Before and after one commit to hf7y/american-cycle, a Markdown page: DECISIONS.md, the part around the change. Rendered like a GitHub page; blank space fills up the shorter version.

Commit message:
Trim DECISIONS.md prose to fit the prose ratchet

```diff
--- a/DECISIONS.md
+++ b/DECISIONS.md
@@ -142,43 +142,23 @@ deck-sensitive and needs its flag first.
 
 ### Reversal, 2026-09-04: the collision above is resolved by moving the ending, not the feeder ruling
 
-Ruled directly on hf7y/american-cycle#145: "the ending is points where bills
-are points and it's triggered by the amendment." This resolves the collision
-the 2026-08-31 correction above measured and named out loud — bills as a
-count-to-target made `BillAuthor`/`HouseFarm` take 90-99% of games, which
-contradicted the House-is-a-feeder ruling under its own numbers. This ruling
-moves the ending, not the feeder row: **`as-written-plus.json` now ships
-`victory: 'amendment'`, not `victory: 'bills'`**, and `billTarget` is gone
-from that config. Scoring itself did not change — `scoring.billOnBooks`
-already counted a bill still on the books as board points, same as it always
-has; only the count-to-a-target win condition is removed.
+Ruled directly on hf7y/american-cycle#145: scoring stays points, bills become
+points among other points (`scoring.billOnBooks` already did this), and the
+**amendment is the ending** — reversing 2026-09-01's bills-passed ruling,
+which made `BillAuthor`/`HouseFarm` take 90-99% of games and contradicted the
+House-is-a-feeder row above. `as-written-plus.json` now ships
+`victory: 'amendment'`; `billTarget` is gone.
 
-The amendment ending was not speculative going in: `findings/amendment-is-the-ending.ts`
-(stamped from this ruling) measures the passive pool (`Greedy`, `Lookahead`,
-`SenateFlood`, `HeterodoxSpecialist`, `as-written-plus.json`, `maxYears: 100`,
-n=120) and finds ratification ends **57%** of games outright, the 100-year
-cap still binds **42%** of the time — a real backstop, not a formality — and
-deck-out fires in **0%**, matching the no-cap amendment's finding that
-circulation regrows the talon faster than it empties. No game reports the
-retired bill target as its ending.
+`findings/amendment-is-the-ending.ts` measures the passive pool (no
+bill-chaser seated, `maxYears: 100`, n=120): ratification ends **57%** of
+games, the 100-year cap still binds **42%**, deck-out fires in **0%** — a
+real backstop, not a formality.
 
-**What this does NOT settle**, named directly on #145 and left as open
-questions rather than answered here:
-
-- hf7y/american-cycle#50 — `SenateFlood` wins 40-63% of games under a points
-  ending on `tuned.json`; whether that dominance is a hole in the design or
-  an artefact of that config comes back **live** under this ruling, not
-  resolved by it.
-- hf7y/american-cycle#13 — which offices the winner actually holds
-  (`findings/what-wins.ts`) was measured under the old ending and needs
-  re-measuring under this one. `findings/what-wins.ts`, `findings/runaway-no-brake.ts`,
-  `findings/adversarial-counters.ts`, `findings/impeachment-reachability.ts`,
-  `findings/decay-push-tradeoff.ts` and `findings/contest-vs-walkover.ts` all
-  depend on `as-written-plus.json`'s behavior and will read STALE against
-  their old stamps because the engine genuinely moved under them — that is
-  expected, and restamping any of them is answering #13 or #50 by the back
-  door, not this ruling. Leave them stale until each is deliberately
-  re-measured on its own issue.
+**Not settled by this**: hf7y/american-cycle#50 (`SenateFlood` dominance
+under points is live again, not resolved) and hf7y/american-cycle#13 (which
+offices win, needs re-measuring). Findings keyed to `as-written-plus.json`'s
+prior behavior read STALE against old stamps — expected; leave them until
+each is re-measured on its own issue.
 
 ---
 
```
*-*-*
**Activity**
Reproduce every line above that contains the string "which".

**Solution to this task**
-count-to-target made `BillAuthor`/`HouseFarm` take 90-99% of games, which
+which made `BillAuthor`/`HouseFarm` take 90-99% of games and contradicted the
-- hf7y/american-cycle#13 — which offices the winner actually holds
+under points is live again, not resolved) and hf7y/american-cycle#13 (which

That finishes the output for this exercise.